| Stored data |
▼

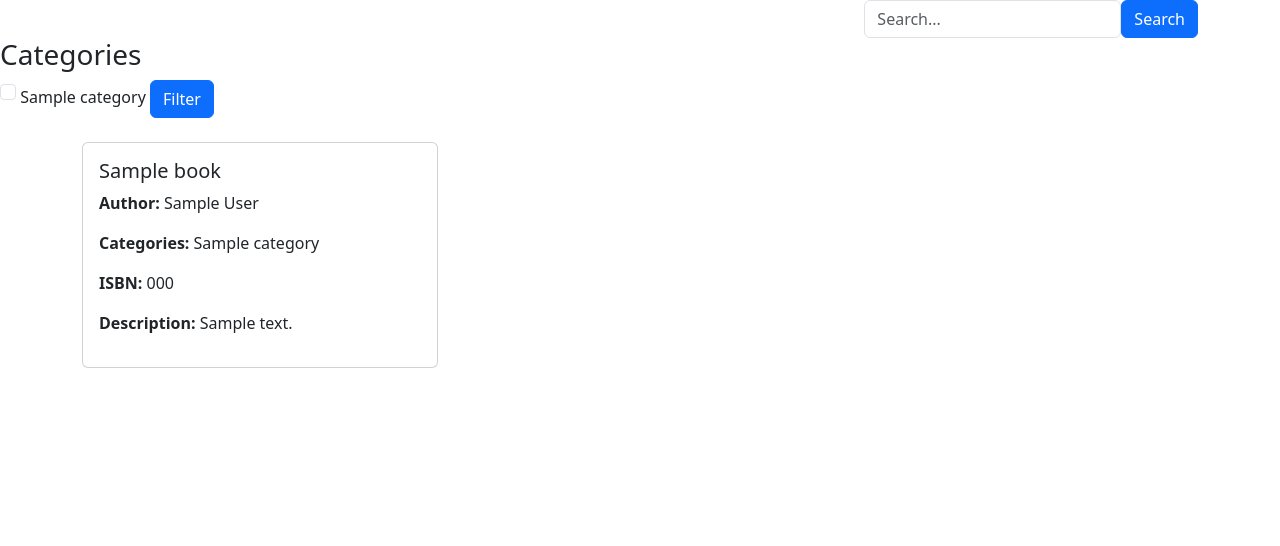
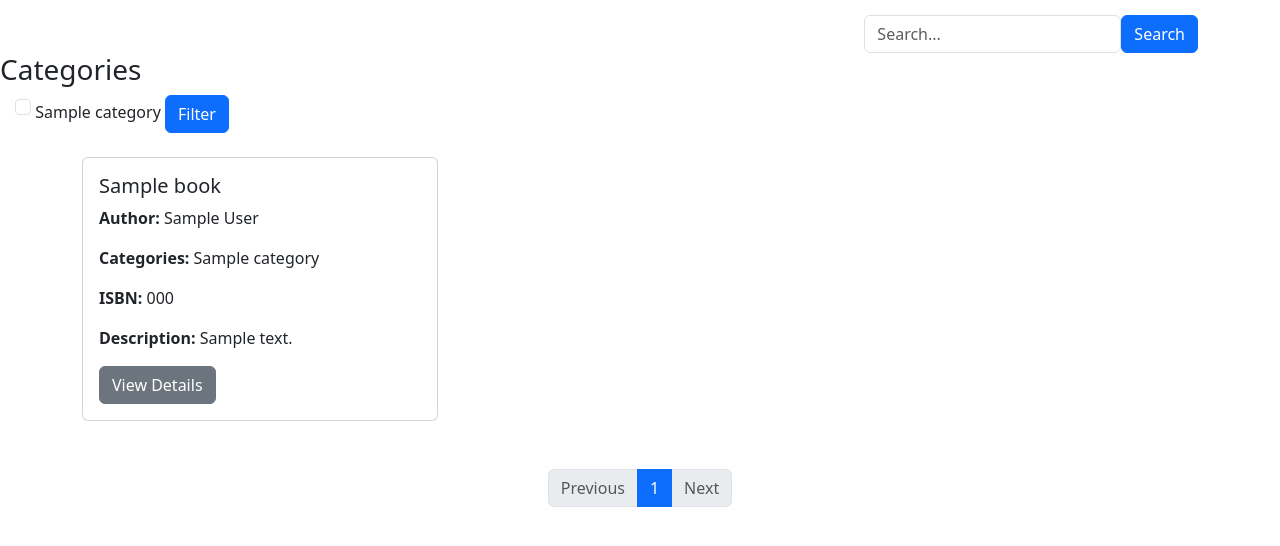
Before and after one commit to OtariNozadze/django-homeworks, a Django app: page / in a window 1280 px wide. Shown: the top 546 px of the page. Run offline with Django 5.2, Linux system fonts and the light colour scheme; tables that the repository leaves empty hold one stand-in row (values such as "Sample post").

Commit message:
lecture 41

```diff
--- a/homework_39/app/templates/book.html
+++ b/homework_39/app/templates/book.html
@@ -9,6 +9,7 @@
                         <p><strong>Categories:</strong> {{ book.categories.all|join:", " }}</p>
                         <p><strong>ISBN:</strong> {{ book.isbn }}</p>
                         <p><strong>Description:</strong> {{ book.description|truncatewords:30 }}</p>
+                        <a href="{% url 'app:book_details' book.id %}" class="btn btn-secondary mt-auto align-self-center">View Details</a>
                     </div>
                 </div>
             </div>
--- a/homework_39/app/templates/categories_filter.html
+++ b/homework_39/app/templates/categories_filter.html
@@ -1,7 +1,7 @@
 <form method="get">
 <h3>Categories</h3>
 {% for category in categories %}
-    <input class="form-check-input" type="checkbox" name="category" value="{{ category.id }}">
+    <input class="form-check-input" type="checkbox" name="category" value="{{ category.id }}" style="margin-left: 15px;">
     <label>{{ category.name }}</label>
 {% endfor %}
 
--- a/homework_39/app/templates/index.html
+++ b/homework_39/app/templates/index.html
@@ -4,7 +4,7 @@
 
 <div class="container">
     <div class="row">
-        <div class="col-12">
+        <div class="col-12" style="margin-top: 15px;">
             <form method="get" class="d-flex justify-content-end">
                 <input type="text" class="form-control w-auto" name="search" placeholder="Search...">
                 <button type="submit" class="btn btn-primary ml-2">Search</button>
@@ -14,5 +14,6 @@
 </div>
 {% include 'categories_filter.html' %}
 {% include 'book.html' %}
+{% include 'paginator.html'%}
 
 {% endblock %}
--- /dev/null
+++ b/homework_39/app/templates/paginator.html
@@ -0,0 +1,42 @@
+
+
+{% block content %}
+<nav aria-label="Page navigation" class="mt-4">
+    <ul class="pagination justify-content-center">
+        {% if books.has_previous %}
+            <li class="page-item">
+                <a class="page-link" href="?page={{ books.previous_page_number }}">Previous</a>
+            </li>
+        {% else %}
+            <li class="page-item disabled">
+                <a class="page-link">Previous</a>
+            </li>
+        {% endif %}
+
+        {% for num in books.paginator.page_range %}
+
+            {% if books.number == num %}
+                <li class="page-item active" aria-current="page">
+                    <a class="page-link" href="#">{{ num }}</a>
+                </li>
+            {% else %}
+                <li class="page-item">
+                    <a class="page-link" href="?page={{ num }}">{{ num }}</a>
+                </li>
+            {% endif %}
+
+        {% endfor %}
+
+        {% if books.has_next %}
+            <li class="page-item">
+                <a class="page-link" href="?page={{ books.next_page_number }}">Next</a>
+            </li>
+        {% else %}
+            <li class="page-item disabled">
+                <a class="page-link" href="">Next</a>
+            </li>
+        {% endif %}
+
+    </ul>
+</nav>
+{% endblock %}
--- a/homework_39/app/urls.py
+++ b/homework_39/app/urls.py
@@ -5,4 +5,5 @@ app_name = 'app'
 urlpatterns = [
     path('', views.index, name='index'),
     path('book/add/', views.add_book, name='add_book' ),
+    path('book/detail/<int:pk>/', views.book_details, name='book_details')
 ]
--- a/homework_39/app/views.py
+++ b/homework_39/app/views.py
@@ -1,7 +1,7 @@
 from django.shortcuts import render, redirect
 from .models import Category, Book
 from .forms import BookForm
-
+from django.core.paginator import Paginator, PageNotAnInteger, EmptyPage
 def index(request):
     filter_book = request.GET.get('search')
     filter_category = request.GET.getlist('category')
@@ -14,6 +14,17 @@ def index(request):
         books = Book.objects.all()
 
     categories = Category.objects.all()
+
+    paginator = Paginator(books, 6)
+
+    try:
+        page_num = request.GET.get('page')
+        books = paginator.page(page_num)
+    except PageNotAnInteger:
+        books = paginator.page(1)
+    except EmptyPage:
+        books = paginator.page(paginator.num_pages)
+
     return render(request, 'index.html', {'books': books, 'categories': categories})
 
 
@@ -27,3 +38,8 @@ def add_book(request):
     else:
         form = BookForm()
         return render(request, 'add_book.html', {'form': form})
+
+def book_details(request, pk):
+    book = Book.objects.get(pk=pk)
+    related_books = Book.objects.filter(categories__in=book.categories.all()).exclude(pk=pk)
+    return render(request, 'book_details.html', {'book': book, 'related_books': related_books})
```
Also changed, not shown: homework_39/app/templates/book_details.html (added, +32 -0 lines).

▲

| TASK |
Please retype every record above exactly, leaving out the pictures.

| REPLY TO THE EXERCISE |
Before and after one commit to OtariNozadze/django-homeworks, a Django app: page / in a window 1280 px wide. Shown: the top 546 px of the page. Run offline with Django 5.2, Linux system fonts and the light colour scheme; tables that the repository leaves empty hold one stand-in row (values such as "Sample post").

Commit message:
lecture 41

```diff
--- a/homework_39/app/templates/book.html
+++ b/homework_39/app/templates/book.html
@@ -9,6 +9,7 @@
                         <p><strong>Categories:</strong> {{ book.categories.all|join:", " }}</p>
                         <p><strong>ISBN:</strong> {{ book.isbn }}</p>
                         <p><strong>Description:</strong> {{ book.description|truncatewords:30 }}</p>
+                        <a href="{% url 'app:book_details' book.id %}" class="btn btn-secondary mt-auto align-self-center">View Details</a>
                     </div>
                 </div>
             </div>
--- a/homework_39/app/templates/categories_filter.html
+++ b/homework_39/app/templates/categories_filter.html
@@ -1,7 +1,7 @@
 <form method="get">
 <h3>Categories</h3>
 {% for category in categories %}
-    <input class="form-check-input" type="checkbox" name="category" value="{{ category.id }}">
+    <input class="form-check-input" type="checkbox" name="category" value="{{ category.id }}" style="margin-left: 15px;">
     <label>{{ category.name }}</label>
 {% endfor %}
 
--- a/homework_39/app/templates/index.html
+++ b/homework_39/app/templates/index.html
@@ -4,7 +4,7 @@
 
 <div class="container">
     <div class="row">
-        <div class="col-12">
+        <div class="col-12" style="margin-top: 15px;">
             <form method="get" class="d-flex justify-content-end">
                 <input type="text" class="form-control w-auto" name="search" placeholder="Search...">
                 <button type="submit" class="btn btn-primary ml-2">Search</button>
@@ -14,5 +14,6 @@
 </div>
 {% include 'categories_filter.html' %}
 {% include 'book.html' %}
+{% include 'paginator.html'%}
 
 {% endblock %}
--- /dev/null
+++ b/homework_39/app/templates/paginator.html
@@ -0,0 +1,42 @@
+
+
+{% block content %}
+<nav aria-label="Page navigation" class="mt-4">
+    <ul class="pagination justify-content-center">
+        {% if books.has_previous %}
+            <li class="page-item">
+                <a class="page-link" href="?page={{ books.previous_page_number }}">Previous</a>
+            </li>
+        {% else %}
+            <li class="page-item disabled">
+                <a class="page-link">Previous</a>
+            </li>
+        {% endif %}
+
+        {% for num in books.paginator.page_range %}
+
+            {% if books.number == num %}
+                <li class="page-item active" aria-current="page">
+                    <a class="page-link" href="#">{{ num }}</a>
+                </li>
+            {% else %}
+                <li class="page-item">
+                    <a class="page-link" href="?page={{ num }}">{{ num }}</a>
+                </li>
+            {% endif %}
+
+        {% endfor %}
+
+        {% if books.has_next %}
+            <li class="page-item">
+                <a class="page-link" href="?page={{ books.next_page_number }}">Next</a>
+            </li>
+        {% else %}
+            <li class="page-item disabled">
+                <a class="page-link" href="">Next</a>
+            </li>
+        {% endif %}
+
+    </ul>
+</nav>
+{% endblock %}
--- a/homework_39/app/urls.py
+++ b/homework_39/app/urls.py
@@ -5,4 +5,5 @@ app_name = 'app'
 urlpatterns = [
     path('', views.index, name='index'),
     path('book/add/', views.add_book, name='add_book' ),
+    path('book/detail/<int:pk>/', views.book_details, name='book_details')
 ]
--- a/homework_39/app/views.py
+++ b/homework_39/app/views.py
@@ -1,7 +1,7 @@
 from django.shortcuts import render, redirect
 from .models import Category, Book
 from .forms import BookForm
-
+from django.core.paginator import Paginator, PageNotAnInteger, EmptyPage
 def index(request):
     filter_book = request.GET.get('search')
     filter_category = request.GET.getlist('category')
@@ -14,6 +14,17 @@ def index(request):
         books = Book.objects.all()
 
     categories = Category.objects.all()
+
+    paginator = Paginator(books, 6)
+
+    try:
+        page_num = request.GET.get('page')
+        books = paginator.page(page_num)
+    except PageNotAnInteger:
+        books = paginator.page(1)
+    except EmptyPage:
+        books = paginator.page(paginator.num_pages)
+
     return render(request, 'index.html', {'books': books, 'categories': categories})
 
 
@@ -27,3 +38,8 @@ def add_book(request):
     else:
         form = BookForm()
         return render(request, 'add_book.html', {'form': form})
+
+def book_details(request, pk):
+    book = Book.objects.get(pk=pk)
+    related_books = Book.objects.filter(categories__in=book.categories.all()).exclude(pk=pk)
+    return render(request, 'book_details.html', {'book': book, 'related_books': related_books})
```
Also changed, not shown: homework_39/app/templates/book_details.html (added, +32 -0 lines).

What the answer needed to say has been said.